Telling a Global Story
Mr. McGowan, who led many overseas trade missions while working in the administrations of former California Gov. Arnold Schwarzenegger and President Barack Obama, said he’s also open to courting overseas investors.
“One of my goals is to discover a public-private-partnership model that might work in this case, and then we would want to take that to the global markets and see if we can find funding for it.”
That’s just one part of weaving the Beltline into the unique narrative that Atlanta tells the world about its own metamorphosis.
Mr. McGowan aims to enhance exchanges with international mayors and city governments, bring in more foreign journalists and work with the Metro Atlanta Chamber and the state to pitch Beltline sites to foreign and domestic business prospects like Amazon, which has shortlisted Atlanta for its $5 billion second headquarters. Last week, foreign diplomats visited the Monday Night Garage brewery that opens onto the Westside trail as part of the Georgia Department of Economic Development‘s International VIP tour.
Building this global reputation must happen while retaining as much local character as possible, Mr. McGowan says. If he has his way, neighborhoods will be able to tell their stories to the world through art, food and culture along the Beltline.
“What I don’t want to see is a homogenous Beltline, where it’s all the Eastside trail character. It shouldn’t be. Every section should reflect the character of the neighborhood we’re going through and should respect and present the history and the culture of those neighborhoods,” Mr. McGowan said.

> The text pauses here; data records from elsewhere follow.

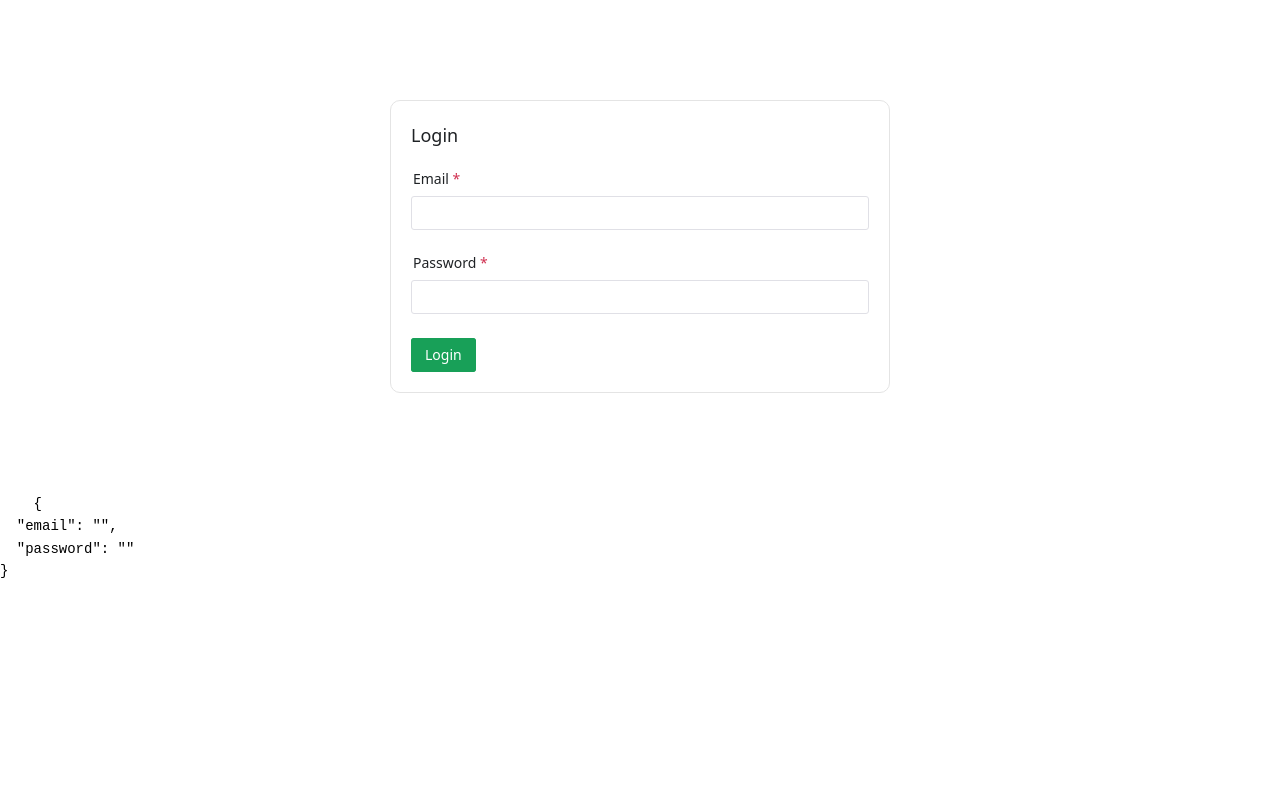
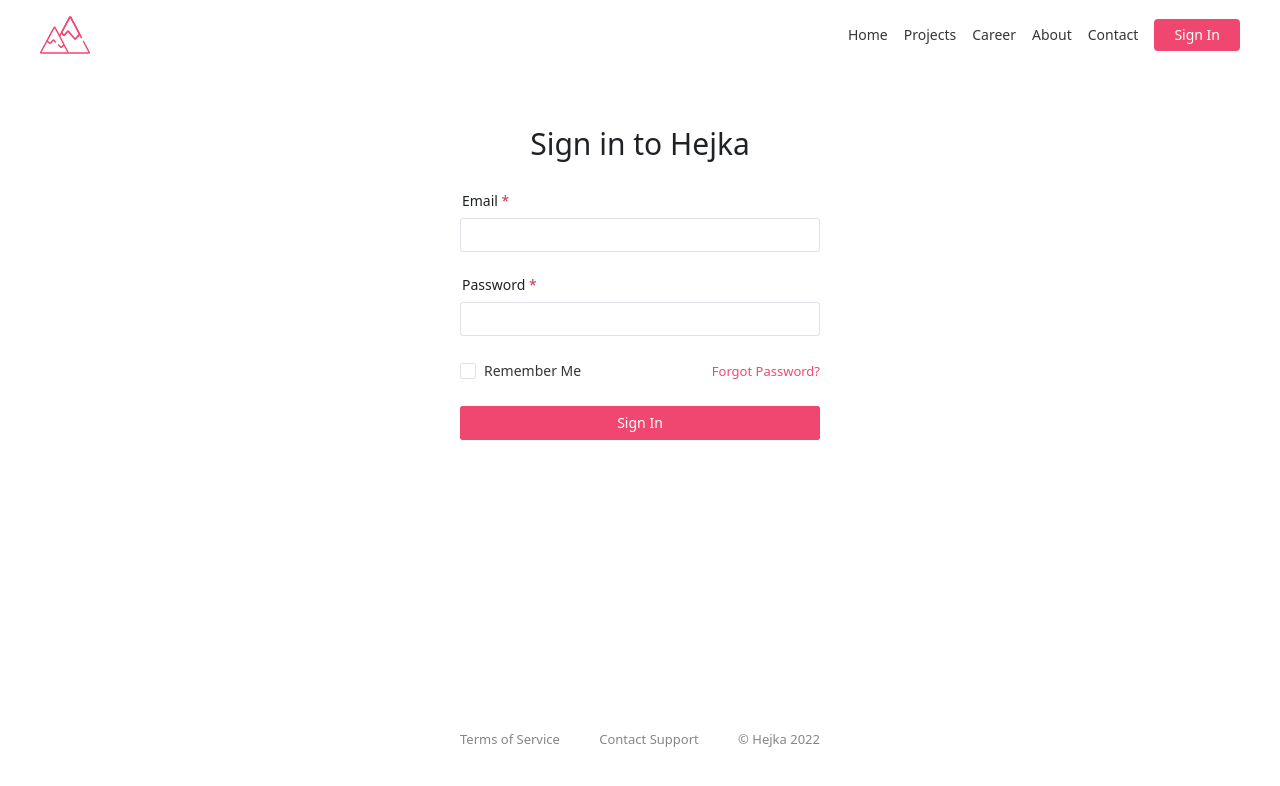
Before and after one commit to VeryBadCode-team/hacknarok_frontend, a Vue app: page /login in a window 1280 px wide. Shown: the top 786 px of the page. Built offline with nearby package versions, Linux system fonts and the light colour scheme.

Commit message:
SignIn refactor

```diff
--- a/src/App.vue
+++ b/src/App.vue
@@ -1,14 +1,27 @@
 <template>
-  <router-view></router-view>
+  <n-config-provider :theme-overrides="theme">
+    <router-view></router-view>
+  </n-config-provider>
 </template>
 
 <script lang="ts">
 import { defineComponent, onBeforeMount } from 'vue';
 import { useAuth } from '@/store/auth';
+import { NConfigProvider, GlobalThemeOverrides } from 'naive-ui';
 
 export default defineComponent({
+  components: {
+    NConfigProvider,
+  },
   setup() {
     const store = useAuth();
+
+    const theme: GlobalThemeOverrides = {
+      common: {
+        primaryColor: '#ef476f',
+        primaryColorHover: '#e2355e'
+      },
+    };
 
     onBeforeMount(() => {
       const currentUser = localStorage.getItem('currentUser');
@@ -16,7 +29,7 @@ export default defineComponent({
         store.user = JSON.parse(currentUser);
       }
     });
-    return {};
+    return { theme };
   },
 });
 </script>
@@ -28,20 +41,20 @@ export default defineComponent({
   // COLORS
   --color-primary: #ef476f;
   --color-primary-dark: #e2355e;
-  --color-light: #FFFFFF;
-  --color-dark: #18181B;
+  --color-light: #ffffff;
+  --color-dark: #18181b;
   --color-gray-dark: #868686;
-  --color-gray-light: #E7E7E7;
+  --color-gray-light: #e7e7e7;
 
   // SPACING
   --base-size: 0.8rem;
 
   // FONTS
-  --primary-header: 600 5.6rem 'Lato', sans-serif;;
-  --secondary-header: 400 3.2rem 'Lato', sans-serif;;
-  --tertiary-header: 700 2rem 'Lato', sans-serif;;
-  --base-font: 300 1.6rem/150% 'Lato', sans-serif;;
-  --base-font-bold: 600 1.6rem 'Lato', sans-serif;;
+  --primary-header: 600 5.6rem 'Lato', sans-serif;
+  --secondary-header: 400 3.2rem 'Lato', sans-serif;
+  --tertiary-header: 700 2rem 'Lato', sans-serif;
+  --base-font: 300 1.6rem/150% 'Lato', sans-serif;
+  --base-font-bold: 600 1.6rem 'Lato', sans-serif;
 }
 
 *,
@@ -53,8 +66,14 @@ export default defineComponent({
 }
 html {
   font-size: 62.5%;
+  overflow-x: hidden;
 }
 
 // Global styles
 
+.n-p,
+.n-h1 {
+  margin: 0;
+}
+
 </style>
--- a/src/components/HelloWorld.vue
+++ b/src/components/HelloWorld.vue
@@ -1,6 +1,5 @@
 <template>
   <div class="wrapper">
-    <n-config-provider :theme-overrides="themeOverrides">
       <n-tabs default-value="register" size="large" justify-content="space-evenly">
         <n-tab-pane name="register" tab="Register">
           <router-link to="/signup">
@@ -13,7 +12,6 @@
           </router-link>
         </n-tab-pane>
       </n-tabs>
-    </n-config-provider>
   </div>
 </template>
 
@@ -23,25 +21,13 @@ import {
   NButton,
   NTabs,
   NTabPane,
-  NConfigProvider,
-  GlobalThemeOverrides,
 } from 'naive-ui';
 
 export default defineComponent({
   components: {
     NButton,
-    NConfigProvider,
     NTabs,
     NTabPane,
-  },
-  setup() {
-    const themeOverrides: GlobalThemeOverrides = {
-      common: {
-        // primaryColor: '#FF0000',
-      },
-    };
-
-    return { themeOverrides };
   },
 });
 </script>
--- a/src/views/SignIn/SignIn.scss
+++ b/src/views/SignIn/SignIn.scss
@@ -1,8 +1,87 @@
+.container {
+  // padding: 4rem 0 2rem 0; // bring back
+  max-width: 120rem;
+  height: 85%; // change back to 100vh if header will be unused
+  margin: 0 auto;
 
-.container {
-    border: 1px solid rgb(228, 228, 228);
-    max-width: 500px;
-    padding: 2rem;
-    border-radius: 10px;
-    margin: 10rem auto;
+  display: flex;
+  align-items: center;
+  flex-direction: column;
+}
+
+// remove if header will be unused
+.xd {
+  height: 100vh;
+}
+
+.sign-in {
+  &__form {
+    min-width: 36rem;
+    text-align: center;
+    margin-top: 5rem;
+
+    .n-p {
+      font-size: 1.3rem;
+      color: var(--color-primary);
+      cursor: pointer;
+      font-size: 1.3rem;
+    }
   }
+
+  &__more {
+    display: flex;
+    justify-content: space-between;
+    align-items: center;
+  }
+
+  .n-h1 {
+    margin-bottom: 2.4rem;
+  }
+
+  .n-button {
+    width: 100%;
+    margin-top: 2.4rem;
+  }
+
+  &__footer {
+    flex: 1;
+    width: 100%;
+    max-width: 36rem;
+
+    display: flex;
+    justify-content: space-between;
+    align-items: flex-end;
+
+    .n-p {
+      font-size: 1.3rem;
+      font-weight: 300;
+      color: var(--color-gray-dark);
+    }
+  }
+}
+
+// remove if header will be unused
+.header {
+  font-size: 4rem;
+  max-width: 120rem;
+  margin: 0 auto;
+  padding: 1rem 0;
+
+  display: flex;
+  align-items: center;
+  justify-content: space-between;
+
+  nav {
+    display: flex;
+    gap: 1.6rem;
+    align-items: center;
+  }
+
+  .test {
+    background: var(--color-primary);
+    color: #fff;
+    padding: 0.5rem 2rem;
+    border: none;
+    border-radius: 4px;
+  }
+}
--- a/src/views/SignIn/SignIn.vue
+++ b/src/views/SignIn/SignIn.vue
@@ -1,29 +1,57 @@
 <template>
-  <n-form :model="model" :rules="rules" class="container" ref="formRef">
-    <n-h3>Login</n-h3>
+<!-- remove class xd and header if unused - if used create Header component and use here -->
+  <div class="xd">
+    <div class="header">
+        <img src="../../assets/logo.svg" alt="xd">
+      <nav>
+        <n-p>Home</n-p>
+        <n-p>Projects</n-p>
+        <n-p>Career</n-p>
+        <n-p>About</n-p>
+        <n-p>Contact</n-p>
+        <n-p class="test">Sign In</n-p>
+      </nav>
+    </div>
+    <div class="sign-in container">
+      <n-form :model="model" :rules="rules" ref="formRef" class="sign-in__form">
+        <n-h1>Sign in to Hejka</n-h1>
         <n-form-item path="email" label="Email">
           <n-input type="text" placeholder="" v-model:value="model.email" />
         </n-form-item>
         <n-form-item path="password" label="Password">
-      <n-input type="password" placeholder="" v-model:value="model.password" />
+          <n-input
+            type="password"
+            placeholder=""
+            v-model:value="model.password"
+          />
         </n-form-item>
-    <n-button type="primary" @click="handleClick"> Login </n-button>
+        <div class="sign-in__more">
+          <n-checkbox>Remember Me</n-checkbox>
+          <n-p>Forgot Password?</n-p>
+        </div>
+        <n-button type="primary" @click="handleClick"> Sign In </n-button>
       </n-form>
-  <pre>
-    {{ JSON.stringify(model, null, 2) }}
-  </pre>
+      <div class="sign-in__footer">
+        <n-p>Terms of Service</n-p>
+        <n-p>Contact Support</n-p>
+        <n-p>&copy; Hejka 2022</n-p>
+      </div>
+    </div>
+  </div>
 </template>
 
 <script lang="ts">
 import { defineComponent, ref } from 'vue';
 import {
   NInput,
-  NH3,
+  NH1,
   NForm,
   NFormItem,
   FormRules,
   NButton,
   FormInst,
+  NCheckbox,
+  NP,
 } from 'naive-ui';
 import { SHA256, enc } from 'crypto-js';
 import { LoginModel } from '@/types';
@@ -34,9 +62,11 @@ export default defineComponent({
   components: {
     NButton,
     NForm,
+    NCheckbox,
     NFormItem,
-    NH3,
+    NH1,
     NInput,
+    NP,
   },
   setup() {
     const formRef = ref<FormInst | null>(null);
```
Also changed, not shown: src/assets/logo.png (deleted), src/assets/logo.svg (added), todo.txt. Lines whose indentation alone changed are shown as unchanged.
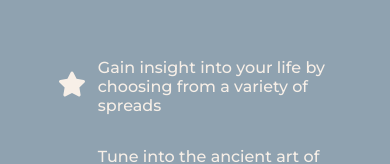
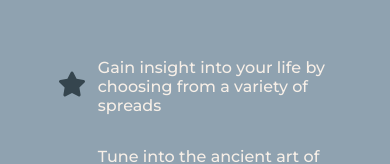
Before and after one commit to maywoollcott/diviisite, a React (Create React App) app: page /features in a window 390 px wide. Shown: the part 431-595 px from the top of the page. Built offline with nearby package versions, Linux system fonts and the light colour scheme; a web font is replaced by a local one.

Commit message:
bullet color mobile

```diff
--- a/src/Components/Features/Features.css
+++ b/src/Components/Features/Features.css
@@ -136,6 +136,6 @@
   }
 
   .active {
-    color: var(--parchment);
+    color: rgb(53, 69, 78);
   }
 }
```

Then eventually, when a foreign visitor comes in and says, “Show me Atlanta,” the natural response will be to take them on a 22-mile historical tour of a city in transition. The world — or at least the urban planning world — is watching, Mr. McGowan said.
“In no other city in America can you say, ‘I’m going to get on a bike, park my car here, and by the of the day I will have listened to, tasted, heard, talked to Atlanta.’ That’s cool. That’s where our unique culture will come from.”